Exercise directions: Read the entries below and pull out each line with the string "widget".

Records for the task:
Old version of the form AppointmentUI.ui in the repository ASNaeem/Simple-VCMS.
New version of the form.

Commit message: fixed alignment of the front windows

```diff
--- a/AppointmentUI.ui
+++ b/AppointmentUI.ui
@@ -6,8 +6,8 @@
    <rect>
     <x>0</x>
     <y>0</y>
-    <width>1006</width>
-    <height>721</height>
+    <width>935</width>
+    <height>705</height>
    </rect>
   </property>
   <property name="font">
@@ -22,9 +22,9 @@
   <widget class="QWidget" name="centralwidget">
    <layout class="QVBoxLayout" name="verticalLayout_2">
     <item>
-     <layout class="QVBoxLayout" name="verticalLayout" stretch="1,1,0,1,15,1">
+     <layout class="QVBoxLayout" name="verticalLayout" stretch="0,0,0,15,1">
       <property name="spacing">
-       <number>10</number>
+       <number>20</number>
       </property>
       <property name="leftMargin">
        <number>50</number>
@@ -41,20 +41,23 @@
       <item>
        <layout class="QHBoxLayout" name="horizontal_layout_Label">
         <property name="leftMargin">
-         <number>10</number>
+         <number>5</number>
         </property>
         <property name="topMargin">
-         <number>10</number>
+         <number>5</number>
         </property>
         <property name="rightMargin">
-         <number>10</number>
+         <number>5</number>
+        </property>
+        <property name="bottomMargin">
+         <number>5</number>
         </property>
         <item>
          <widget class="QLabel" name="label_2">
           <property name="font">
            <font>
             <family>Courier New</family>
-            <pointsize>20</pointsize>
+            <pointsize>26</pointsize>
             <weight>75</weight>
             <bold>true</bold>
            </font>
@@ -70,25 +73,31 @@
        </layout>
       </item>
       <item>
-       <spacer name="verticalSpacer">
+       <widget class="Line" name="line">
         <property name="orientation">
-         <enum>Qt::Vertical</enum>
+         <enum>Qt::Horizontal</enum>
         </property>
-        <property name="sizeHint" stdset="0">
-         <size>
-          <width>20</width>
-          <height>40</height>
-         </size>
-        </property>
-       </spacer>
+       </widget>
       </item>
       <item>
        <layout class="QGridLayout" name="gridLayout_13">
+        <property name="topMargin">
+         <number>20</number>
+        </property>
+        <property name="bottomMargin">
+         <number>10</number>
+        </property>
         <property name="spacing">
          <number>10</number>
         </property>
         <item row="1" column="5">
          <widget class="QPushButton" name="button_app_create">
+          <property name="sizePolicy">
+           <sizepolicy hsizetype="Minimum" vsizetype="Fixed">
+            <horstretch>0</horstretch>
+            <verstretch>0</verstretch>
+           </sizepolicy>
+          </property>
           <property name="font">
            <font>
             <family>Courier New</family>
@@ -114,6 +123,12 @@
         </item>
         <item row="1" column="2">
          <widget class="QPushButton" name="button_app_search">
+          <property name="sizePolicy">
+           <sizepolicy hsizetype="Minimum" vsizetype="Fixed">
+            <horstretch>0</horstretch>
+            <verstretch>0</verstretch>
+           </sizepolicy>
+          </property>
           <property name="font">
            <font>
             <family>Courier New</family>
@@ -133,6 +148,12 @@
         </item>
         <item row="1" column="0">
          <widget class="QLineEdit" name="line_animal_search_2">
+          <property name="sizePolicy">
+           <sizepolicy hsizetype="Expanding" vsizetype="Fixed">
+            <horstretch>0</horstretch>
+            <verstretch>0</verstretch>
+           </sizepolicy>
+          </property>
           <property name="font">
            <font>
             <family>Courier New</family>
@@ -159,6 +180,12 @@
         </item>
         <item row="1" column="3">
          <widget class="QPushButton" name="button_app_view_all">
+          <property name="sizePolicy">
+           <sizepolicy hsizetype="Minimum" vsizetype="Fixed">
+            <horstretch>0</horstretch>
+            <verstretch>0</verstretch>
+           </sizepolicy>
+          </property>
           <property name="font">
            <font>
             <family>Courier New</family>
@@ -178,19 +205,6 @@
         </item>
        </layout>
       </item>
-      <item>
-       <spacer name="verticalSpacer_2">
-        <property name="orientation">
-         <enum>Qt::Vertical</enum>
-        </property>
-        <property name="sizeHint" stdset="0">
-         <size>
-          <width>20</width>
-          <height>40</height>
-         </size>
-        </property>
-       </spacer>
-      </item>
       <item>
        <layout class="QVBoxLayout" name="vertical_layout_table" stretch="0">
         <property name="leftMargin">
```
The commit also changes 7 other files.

==

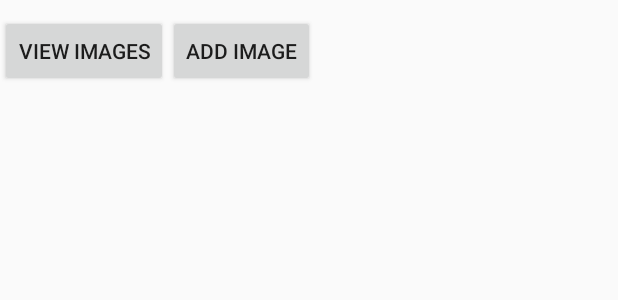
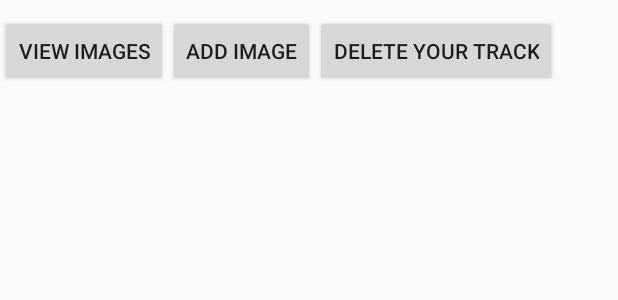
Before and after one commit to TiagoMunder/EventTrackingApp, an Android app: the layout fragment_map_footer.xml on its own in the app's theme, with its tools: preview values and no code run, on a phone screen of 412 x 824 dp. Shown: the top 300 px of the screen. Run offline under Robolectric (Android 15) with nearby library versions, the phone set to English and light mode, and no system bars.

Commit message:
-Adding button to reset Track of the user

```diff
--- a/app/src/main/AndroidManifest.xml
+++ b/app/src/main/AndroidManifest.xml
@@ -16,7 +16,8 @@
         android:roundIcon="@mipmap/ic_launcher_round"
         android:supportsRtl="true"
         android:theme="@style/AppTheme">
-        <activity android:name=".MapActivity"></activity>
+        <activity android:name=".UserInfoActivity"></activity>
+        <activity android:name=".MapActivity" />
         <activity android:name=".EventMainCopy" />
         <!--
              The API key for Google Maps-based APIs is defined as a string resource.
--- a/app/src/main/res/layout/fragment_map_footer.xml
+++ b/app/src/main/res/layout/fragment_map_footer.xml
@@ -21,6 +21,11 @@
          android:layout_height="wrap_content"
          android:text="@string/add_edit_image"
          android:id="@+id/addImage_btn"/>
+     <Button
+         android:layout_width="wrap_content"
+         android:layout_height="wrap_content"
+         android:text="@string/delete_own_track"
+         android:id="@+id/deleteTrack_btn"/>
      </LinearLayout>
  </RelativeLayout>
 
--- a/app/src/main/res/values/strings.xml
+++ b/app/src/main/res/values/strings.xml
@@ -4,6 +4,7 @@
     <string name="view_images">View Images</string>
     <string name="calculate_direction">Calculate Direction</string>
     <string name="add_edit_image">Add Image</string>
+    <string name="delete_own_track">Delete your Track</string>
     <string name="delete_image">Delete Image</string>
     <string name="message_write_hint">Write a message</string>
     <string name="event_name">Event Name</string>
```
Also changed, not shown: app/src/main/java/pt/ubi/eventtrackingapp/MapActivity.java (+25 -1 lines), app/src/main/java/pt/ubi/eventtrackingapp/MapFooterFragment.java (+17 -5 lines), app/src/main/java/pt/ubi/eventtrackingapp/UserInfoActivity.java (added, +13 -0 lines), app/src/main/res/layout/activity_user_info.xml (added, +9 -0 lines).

Problem solution:
   <widget class="QWidget" name="centralwidget">
          <widget class="QLabel" name="label_2">
+       <widget class="Line" name="line">
+       </widget>
          <widget class="QPushButton" name="button_app_create">
          <widget class="QPushButton" name="button_app_search">
          <widget class="QLineEdit" name="line_animal_search_2">
          <widget class="QPushButton" name="button_app_view_all">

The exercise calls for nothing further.